- _RECORDS SUPPLIED_:
════════════════
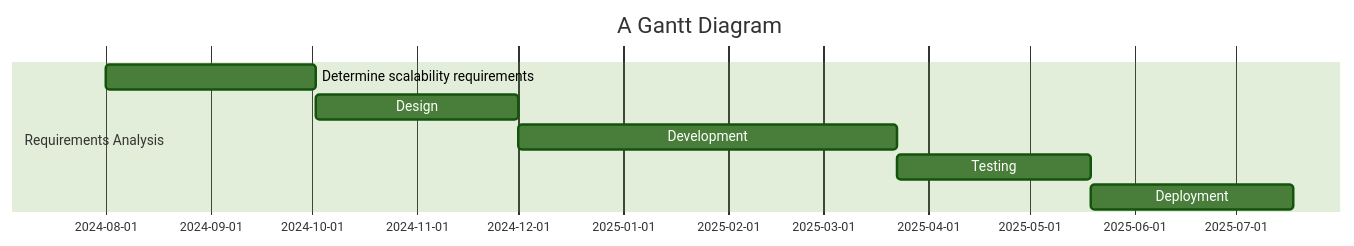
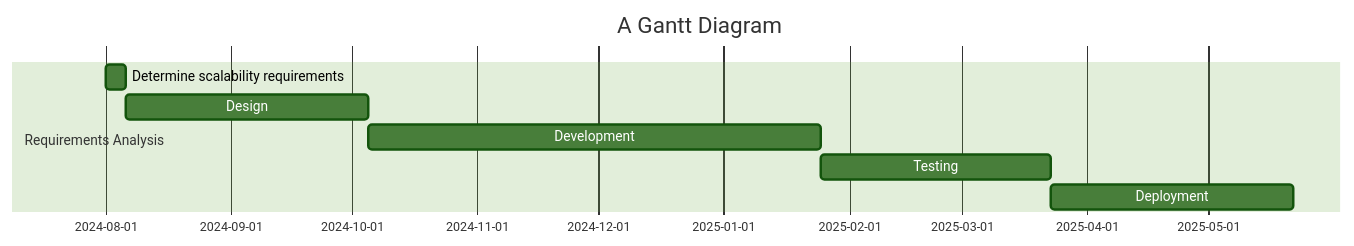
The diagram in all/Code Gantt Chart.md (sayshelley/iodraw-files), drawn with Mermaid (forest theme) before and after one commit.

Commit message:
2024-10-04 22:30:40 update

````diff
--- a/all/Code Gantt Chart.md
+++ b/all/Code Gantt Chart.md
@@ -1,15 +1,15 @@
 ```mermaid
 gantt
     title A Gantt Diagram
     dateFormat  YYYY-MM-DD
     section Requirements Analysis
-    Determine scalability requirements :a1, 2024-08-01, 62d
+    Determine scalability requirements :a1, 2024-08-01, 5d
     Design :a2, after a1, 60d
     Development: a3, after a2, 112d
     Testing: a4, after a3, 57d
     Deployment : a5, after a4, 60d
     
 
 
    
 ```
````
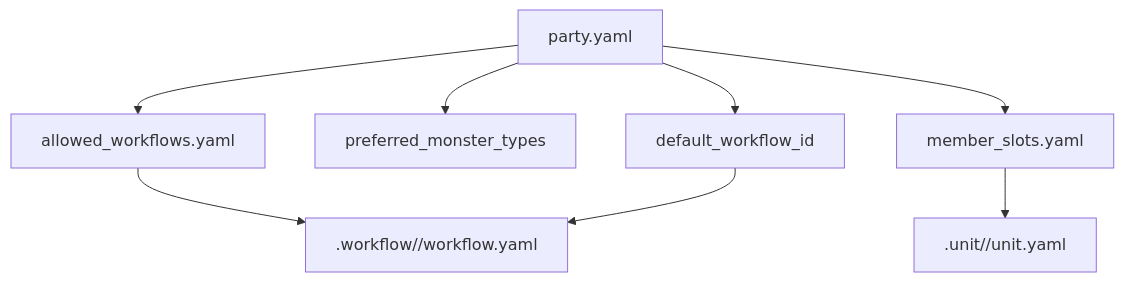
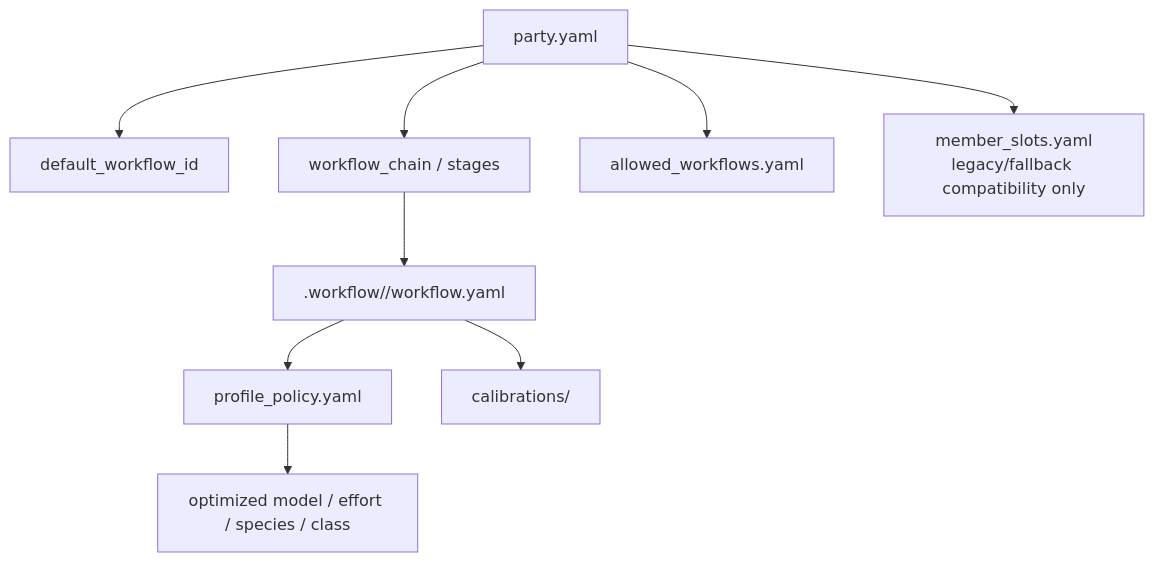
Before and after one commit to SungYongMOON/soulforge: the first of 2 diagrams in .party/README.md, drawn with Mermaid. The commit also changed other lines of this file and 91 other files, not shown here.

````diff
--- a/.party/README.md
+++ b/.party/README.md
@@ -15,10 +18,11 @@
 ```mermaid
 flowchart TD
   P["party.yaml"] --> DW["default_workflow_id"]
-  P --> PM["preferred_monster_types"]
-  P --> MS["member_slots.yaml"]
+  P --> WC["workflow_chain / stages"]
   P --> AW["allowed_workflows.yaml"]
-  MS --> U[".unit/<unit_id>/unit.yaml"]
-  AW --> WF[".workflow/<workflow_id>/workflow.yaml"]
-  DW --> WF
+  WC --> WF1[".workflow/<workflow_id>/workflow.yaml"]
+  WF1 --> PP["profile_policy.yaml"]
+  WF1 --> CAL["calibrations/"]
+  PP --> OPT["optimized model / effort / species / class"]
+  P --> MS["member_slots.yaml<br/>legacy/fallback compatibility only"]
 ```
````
════════════════
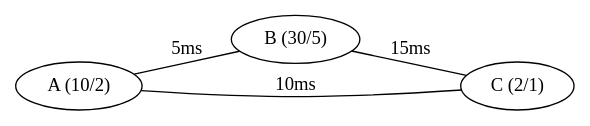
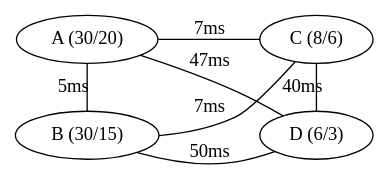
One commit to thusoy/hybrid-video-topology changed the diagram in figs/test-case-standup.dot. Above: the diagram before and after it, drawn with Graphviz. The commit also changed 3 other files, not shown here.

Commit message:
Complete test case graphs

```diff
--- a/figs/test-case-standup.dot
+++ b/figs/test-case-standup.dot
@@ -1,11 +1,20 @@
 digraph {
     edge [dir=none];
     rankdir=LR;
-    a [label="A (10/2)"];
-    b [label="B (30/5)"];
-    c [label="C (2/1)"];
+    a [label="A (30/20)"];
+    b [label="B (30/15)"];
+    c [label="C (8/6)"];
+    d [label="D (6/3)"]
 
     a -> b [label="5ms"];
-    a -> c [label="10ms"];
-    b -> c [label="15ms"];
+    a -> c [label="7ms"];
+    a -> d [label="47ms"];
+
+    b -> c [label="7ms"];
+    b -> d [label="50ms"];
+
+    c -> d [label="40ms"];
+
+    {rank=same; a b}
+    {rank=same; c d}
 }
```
════════════════
- _WHAT THE TASK REQUIRES_: Whenever the string "Code" occurs in a line of the entries above, copy that line.

- _EXERCISE RESPONSE_:
The diagram in all/Code Gantt Chart.md (sayshelley/iodraw-files), drawn with Mermaid (forest theme) before and after one commit.
--- a/all/Code Gantt Chart.md
+++ b/all/Code Gantt Chart.md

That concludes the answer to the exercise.